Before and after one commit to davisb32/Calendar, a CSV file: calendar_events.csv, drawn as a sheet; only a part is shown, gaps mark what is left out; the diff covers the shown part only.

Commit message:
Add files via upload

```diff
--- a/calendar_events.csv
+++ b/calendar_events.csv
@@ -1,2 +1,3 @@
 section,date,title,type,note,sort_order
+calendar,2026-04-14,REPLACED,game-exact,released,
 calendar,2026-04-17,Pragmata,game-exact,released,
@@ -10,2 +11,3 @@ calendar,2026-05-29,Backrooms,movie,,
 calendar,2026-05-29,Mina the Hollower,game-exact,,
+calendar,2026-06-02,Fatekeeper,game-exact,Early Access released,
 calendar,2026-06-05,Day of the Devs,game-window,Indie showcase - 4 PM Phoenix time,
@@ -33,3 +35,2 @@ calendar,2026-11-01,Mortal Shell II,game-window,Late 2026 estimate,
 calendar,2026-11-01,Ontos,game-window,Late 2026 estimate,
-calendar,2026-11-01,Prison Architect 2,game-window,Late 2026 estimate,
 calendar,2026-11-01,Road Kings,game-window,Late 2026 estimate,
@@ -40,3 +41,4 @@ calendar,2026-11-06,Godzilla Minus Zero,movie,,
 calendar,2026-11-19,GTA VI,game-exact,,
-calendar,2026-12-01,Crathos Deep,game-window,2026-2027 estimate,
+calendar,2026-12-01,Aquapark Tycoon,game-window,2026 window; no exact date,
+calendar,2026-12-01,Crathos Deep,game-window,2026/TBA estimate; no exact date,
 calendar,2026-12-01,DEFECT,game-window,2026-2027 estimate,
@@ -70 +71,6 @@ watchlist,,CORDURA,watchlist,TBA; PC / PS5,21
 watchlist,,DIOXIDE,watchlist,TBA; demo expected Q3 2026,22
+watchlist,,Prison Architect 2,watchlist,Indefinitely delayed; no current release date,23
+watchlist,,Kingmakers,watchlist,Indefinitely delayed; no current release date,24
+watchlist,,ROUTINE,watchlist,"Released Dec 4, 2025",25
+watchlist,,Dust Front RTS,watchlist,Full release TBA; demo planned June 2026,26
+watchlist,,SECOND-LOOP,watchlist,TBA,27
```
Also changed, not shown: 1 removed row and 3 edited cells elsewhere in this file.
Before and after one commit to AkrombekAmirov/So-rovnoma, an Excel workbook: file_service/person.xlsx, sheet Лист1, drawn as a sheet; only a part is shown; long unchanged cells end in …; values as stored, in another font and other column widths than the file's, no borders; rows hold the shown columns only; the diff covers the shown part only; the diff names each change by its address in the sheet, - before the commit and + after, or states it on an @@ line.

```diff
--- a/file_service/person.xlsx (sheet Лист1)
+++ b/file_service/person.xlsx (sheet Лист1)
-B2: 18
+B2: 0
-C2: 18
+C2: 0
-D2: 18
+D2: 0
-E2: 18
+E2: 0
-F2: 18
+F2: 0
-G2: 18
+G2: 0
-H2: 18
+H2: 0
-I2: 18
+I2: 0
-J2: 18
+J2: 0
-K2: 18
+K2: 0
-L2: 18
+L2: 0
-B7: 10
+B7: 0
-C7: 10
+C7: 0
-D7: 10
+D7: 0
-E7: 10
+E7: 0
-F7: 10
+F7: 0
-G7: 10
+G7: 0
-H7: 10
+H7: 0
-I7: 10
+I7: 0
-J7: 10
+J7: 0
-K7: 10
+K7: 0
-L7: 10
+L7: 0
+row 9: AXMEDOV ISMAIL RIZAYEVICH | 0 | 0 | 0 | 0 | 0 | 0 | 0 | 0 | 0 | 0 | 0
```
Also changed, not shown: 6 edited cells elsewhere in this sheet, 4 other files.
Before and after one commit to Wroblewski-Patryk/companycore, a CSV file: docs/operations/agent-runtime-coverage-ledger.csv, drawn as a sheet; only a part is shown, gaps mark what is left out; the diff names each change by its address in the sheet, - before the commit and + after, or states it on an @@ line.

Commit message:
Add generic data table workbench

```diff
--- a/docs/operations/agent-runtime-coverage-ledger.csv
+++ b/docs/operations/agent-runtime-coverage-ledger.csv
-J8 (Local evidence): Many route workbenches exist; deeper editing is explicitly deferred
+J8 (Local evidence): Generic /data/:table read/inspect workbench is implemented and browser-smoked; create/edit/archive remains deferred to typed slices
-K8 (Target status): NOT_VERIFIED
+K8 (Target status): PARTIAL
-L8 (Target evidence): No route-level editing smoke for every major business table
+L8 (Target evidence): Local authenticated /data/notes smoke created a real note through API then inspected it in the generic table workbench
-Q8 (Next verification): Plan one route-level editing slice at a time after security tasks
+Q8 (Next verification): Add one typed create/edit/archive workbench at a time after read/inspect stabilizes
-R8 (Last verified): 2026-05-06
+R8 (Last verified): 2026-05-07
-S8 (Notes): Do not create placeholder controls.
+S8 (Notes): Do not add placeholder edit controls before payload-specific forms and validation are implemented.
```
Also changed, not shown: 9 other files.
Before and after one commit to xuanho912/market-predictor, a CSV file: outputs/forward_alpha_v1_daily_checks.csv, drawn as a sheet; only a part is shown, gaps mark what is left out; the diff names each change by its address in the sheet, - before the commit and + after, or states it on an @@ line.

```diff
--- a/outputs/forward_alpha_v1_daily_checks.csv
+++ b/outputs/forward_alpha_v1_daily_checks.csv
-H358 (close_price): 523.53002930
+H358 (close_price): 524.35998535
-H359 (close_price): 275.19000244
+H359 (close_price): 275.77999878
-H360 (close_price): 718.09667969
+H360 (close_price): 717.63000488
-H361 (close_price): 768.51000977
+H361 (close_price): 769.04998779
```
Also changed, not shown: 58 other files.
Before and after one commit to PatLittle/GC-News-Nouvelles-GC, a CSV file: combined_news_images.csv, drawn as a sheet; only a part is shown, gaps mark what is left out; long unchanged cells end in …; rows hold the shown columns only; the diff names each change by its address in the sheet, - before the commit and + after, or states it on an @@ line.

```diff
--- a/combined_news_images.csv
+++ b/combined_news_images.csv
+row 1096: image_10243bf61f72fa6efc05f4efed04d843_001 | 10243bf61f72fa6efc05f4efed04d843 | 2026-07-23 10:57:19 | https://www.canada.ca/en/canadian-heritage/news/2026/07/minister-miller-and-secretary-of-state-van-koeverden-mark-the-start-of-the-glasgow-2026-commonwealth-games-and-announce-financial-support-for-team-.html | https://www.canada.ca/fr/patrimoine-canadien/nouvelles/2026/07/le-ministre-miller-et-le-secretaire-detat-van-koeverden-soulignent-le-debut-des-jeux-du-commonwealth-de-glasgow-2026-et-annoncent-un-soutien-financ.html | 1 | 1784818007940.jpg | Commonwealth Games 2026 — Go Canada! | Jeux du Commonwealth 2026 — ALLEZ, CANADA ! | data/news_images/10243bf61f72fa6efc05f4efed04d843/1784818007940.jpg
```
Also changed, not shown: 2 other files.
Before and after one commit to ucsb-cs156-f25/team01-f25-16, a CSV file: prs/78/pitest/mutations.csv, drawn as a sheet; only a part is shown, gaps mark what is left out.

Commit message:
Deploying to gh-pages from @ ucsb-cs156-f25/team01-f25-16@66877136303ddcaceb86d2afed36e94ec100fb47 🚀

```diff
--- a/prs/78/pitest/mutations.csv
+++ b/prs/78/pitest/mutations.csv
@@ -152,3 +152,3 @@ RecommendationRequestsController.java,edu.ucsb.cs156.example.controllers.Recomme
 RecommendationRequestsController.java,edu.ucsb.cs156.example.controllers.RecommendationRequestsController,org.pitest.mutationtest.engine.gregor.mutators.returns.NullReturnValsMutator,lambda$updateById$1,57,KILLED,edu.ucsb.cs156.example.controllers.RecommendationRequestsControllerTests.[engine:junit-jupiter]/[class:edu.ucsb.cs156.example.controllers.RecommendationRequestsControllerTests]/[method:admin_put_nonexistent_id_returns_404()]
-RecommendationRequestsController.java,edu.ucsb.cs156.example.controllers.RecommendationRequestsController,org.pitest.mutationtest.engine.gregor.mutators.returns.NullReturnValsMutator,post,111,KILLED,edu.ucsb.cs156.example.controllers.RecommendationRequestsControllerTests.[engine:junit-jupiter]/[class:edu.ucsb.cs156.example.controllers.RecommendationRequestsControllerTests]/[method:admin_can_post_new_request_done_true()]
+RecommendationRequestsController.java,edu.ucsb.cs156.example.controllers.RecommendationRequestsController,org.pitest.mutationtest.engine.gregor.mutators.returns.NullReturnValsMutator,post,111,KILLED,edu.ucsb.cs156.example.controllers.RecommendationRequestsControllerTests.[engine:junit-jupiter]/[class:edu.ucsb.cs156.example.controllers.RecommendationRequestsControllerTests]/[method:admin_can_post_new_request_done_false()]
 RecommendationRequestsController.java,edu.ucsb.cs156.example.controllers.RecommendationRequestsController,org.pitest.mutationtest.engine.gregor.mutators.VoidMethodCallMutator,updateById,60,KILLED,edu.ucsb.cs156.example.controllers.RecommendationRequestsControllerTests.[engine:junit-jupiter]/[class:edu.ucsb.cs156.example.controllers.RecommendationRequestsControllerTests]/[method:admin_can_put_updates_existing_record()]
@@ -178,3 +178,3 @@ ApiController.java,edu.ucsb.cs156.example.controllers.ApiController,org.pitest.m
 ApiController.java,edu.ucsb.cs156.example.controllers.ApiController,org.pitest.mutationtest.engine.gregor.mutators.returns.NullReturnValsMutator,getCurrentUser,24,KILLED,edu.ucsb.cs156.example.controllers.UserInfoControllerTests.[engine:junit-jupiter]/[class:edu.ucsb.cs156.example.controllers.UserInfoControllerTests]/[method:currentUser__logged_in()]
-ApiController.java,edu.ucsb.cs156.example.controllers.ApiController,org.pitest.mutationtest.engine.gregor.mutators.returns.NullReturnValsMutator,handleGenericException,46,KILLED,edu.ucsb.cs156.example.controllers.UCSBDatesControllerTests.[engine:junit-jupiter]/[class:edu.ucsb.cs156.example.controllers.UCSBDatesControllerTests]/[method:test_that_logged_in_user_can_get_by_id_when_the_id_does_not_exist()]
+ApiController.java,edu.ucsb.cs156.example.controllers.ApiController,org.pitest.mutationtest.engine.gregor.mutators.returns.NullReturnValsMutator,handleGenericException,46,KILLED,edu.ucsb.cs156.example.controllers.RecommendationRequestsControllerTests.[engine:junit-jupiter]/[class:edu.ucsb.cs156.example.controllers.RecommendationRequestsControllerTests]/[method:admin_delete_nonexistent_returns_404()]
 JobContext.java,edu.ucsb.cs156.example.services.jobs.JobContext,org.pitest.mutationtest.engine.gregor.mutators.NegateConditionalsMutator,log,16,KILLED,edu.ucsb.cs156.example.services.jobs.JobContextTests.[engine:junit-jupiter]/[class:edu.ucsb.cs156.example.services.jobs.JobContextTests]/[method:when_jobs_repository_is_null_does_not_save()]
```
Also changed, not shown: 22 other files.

####################

▸ **PROBLEM REQUIREMENTS**:
Each line above that contains "Local" must be copied out.

▸ **REPLY**:
-J8 (Local evidence): Many route workbenches exist; deeper editing is explicitly deferred
+J8 (Local evidence): Generic /data/:table read/inspect workbench is implemented and browser-smoked; create/edit/archive remains deferred to typed slices
+L8 (Target evidence): Local authenticated /data/notes smoke created a real note through API then inspected it in the generic table workbench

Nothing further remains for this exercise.